A “General” Power of Attorney or GPOA focuses on the notion of general and usually covers non-medical situations. They fall into financial, family, business, and legal matters. We’ll show you a list of possible non-medical tasks below.
Please see our section on Advance Medical Directives fro a detailed explanation.
Senior’s should think about a general power of attorney for situations that might allow a trusted child or adviser (lawyer, accountant, etc.) to make complex decisions on their behalf. Seniors that aren;t trained in taxes, finances, or law may have difficulty gathering and undertsabidng all the details needed to make a good decision. Moreover, it may be unrealistic to expect these decisions to be made quickly. In other words, requiring the senior to be fully informed and given the necessary time to make a good decions may limit the value of having an expert in the first palce.

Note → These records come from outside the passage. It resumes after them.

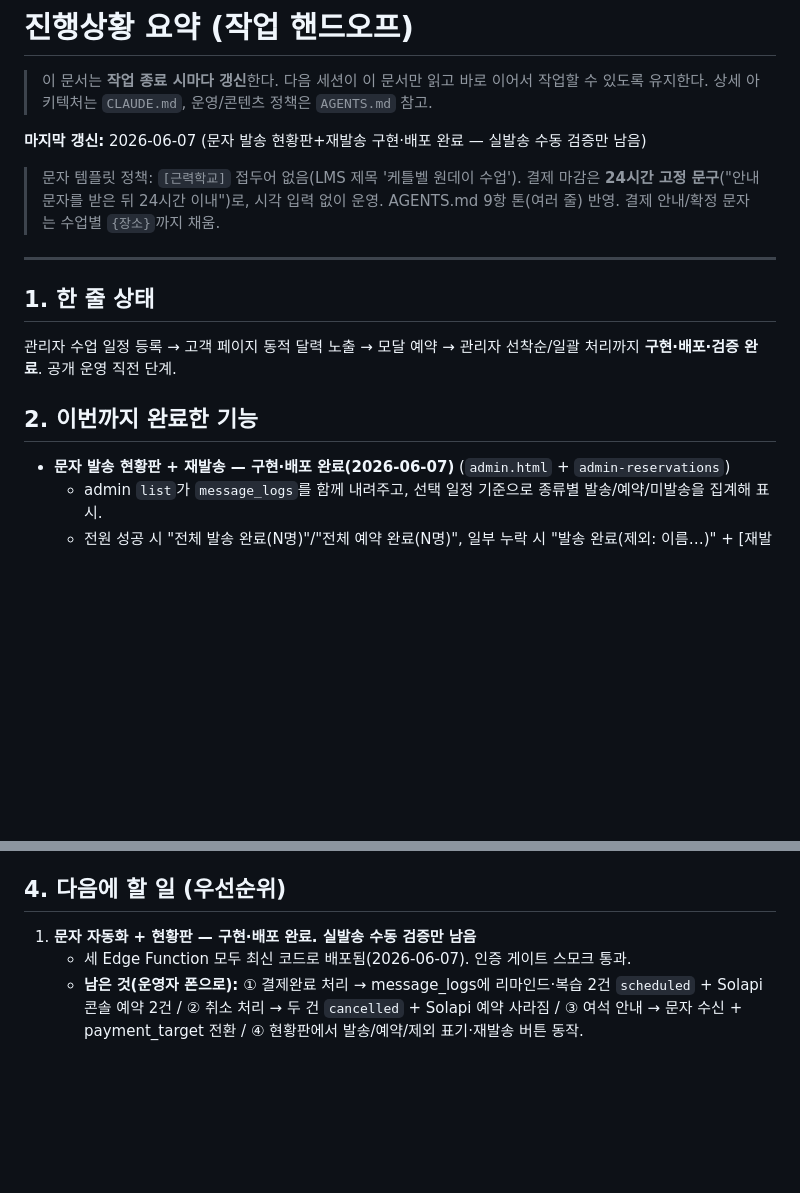
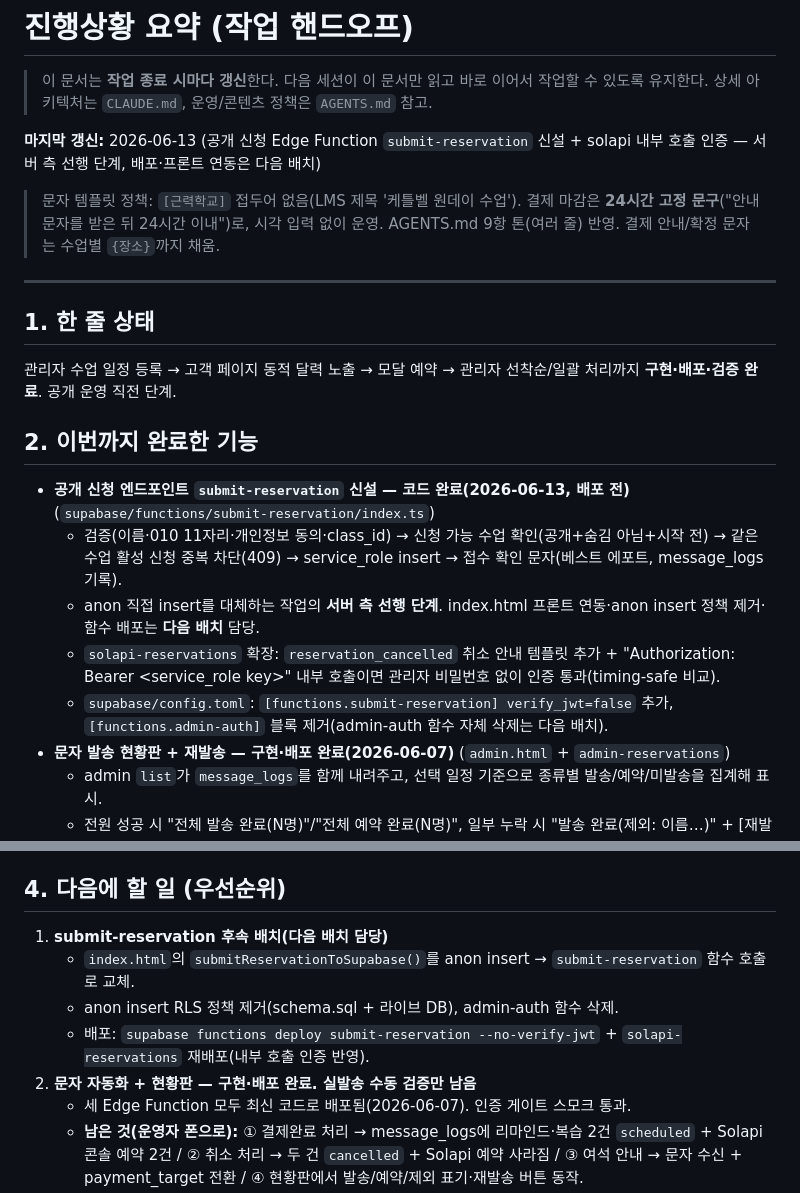
Before and after one commit to baekstrong/productdetailpage, a Markdown page: docs/progress.md, 2 parts joined by grey strips. Drawn GitHub-style; blank space fills up the shorter version.

Commit message:
docs: progress.md에 submit-reservation 신설·다음 배치 할 일 반영
Co-Authored-By: Claude Opus 4.8 <noreply@anthropic.com>

```diff
--- a/docs/progress.md
+++ b/docs/progress.md
@@ -3,7 +3,7 @@
 > 이 문서는 **작업 종료 시마다 갱신**한다. 다음 세션이 이 문서만 읽고 바로 이어서 작업할 수 있도록 유지한다.
 > 상세 아키텍처는 `CLAUDE.md`, 운영/콘텐츠 정책은 `AGENTS.md` 참고.
 
-**마지막 갱신:** 2026-06-07 (문자 발송 현황판+재발송 구현·배포 완료 — 실발송 수동 검증만 남음)
+**마지막 갱신:** 2026-06-13 (공개 신청 Edge Function `submit-reservation` 신설 + solapi 내부 호출 인증 — 서버 측 선행 단계, 배포·프론트 연동은 다음 배치)
 
 > 문자 템플릿 정책: `[근력학교]` 접두어 없음(LMS 제목 '케틀벨 원데이 수업'). 결제 마감은 **24시간 고정 문구**("안내 문자를 받은 뒤 24시간 이내")로, 시각 입력 없이 운영. AGENTS.md 9항 톤(여러 줄) 반영. 결제 안내/확정 문자는 수업별 `{장소}`까지 채움.
 
@@ -15,6 +15,11 @@
 
 ## 2. 이번까지 완료한 기능
 
+- **공개 신청 엔드포인트 `submit-reservation` 신설 — 코드 완료(2026-06-13, 배포 전)** (`supabase/functions/submit-reservation/index.ts`)
+  - 검증(이름·010 11자리·개인정보 동의·class_id) → 신청 가능 수업 확인(공개+숨김 아님+시작 전) → 같은 수업 활성 신청 중복 차단(409) → service_role insert → 접수 확인 문자(베스트 에포트, message_logs 기록).
+  - anon 직접 insert를 대체하는 작업의 **서버 측 선행 단계**. index.html 프론트 연동·anon insert 정책 제거·함수 배포는 **다음 배치** 담당.
+  - `solapi-reservations` 확장: `reservation_cancelled` 취소 안내 템플릿 추가 + "Authorization: Bearer <service_role key>" 내부 호출이면 관리자 비밀번호 없이 인증 통과(timing-safe 비교).
+  - `supabase/config.toml`: `[functions.submit-reservation] verify_jwt=false` 추가, `[functions.admin-auth]` 블록 제거(admin-auth 함수 자체 삭제는 다음 배치).
 - **문자 발송 현황판 + 재발송 — 구현·배포 완료(2026-06-07)** (`admin.html` + `admin-reservations`)
   - admin `list`가 `message_logs`를 함께 내려주고, 선택 일정 기준으로 종류별 발송/예약/미발송을 집계해 표시.
   - 전원 성공 시 "전체 발송 완료(N명)"/"전체 예약 완료(N명)", 일부 누락 시 "발송 완료(제외: 이름…)" + [재발송 K명] 버튼.
@@ -72,6 +77,10 @@
 
 ## 4. 다음에 할 일 (우선순위)
 
-1. **문자 자동화 + 현황판 — 구현·배포 완료. 실발송 수동 검증만 남음**
+1. **submit-reservation 후속 배치(다음 배치 담당)**
+   - `index.html`의 `submitReservationToSupabase()`를 anon insert → `submit-reservation` 함수 호출로 교체.
+   - anon insert RLS 정책 제거(schema.sql + 라이브 DB), admin-auth 함수 삭제.
+   - 배포: `supabase functions deploy submit-reservation --no-verify-jwt` + `solapi-reservations` 재배포(내부 호출 인증 반영).
+2. **문자 자동화 + 현황판 — 구현·배포 완료. 실발송 수동 검증만 남음**
    - 세 Edge Function 모두 최신 코드로 배포됨(2026-06-07). 인증 게이트 스모크 통과.
    - **남은 것(운영자 폰으로):** ① 결제완료 처리 → message_logs에 리마인드·복습 2건 `scheduled` + Solapi 콘솔 예약 2건 / ② 취소 처리 → 두 건 `cancelled` + Solapi 예약 사라짐 / ③ 여석 안내 → 문자 수신 + payment_target 전환 / ④ 현황판에서 발송/예약/제외 표기·재발송 버튼 동작.
```
Also changed, not shown: other parts of docs/progress.md (+3 -3 lines).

Durable Versus Non-Durable Power of Attorney
However, it’s worth noting that there are two types of POAs: durable and non-durable. A durable POA differs from a regular or non-durable POA in how the powers are treated after the POA grantor/maker becomes disabled or incompetent. A regular POA essentially terminates when the Grantor becomes disabled or incompetent.
A durable POA allows the agent to continue to make decisions for the grantor/maker.
Common Issues Addressed
General POAs allow a grantor to appoint a agent to make lots of decisions on their behalf.
Common Tasks In A POA
See Advance Medical Directives Section.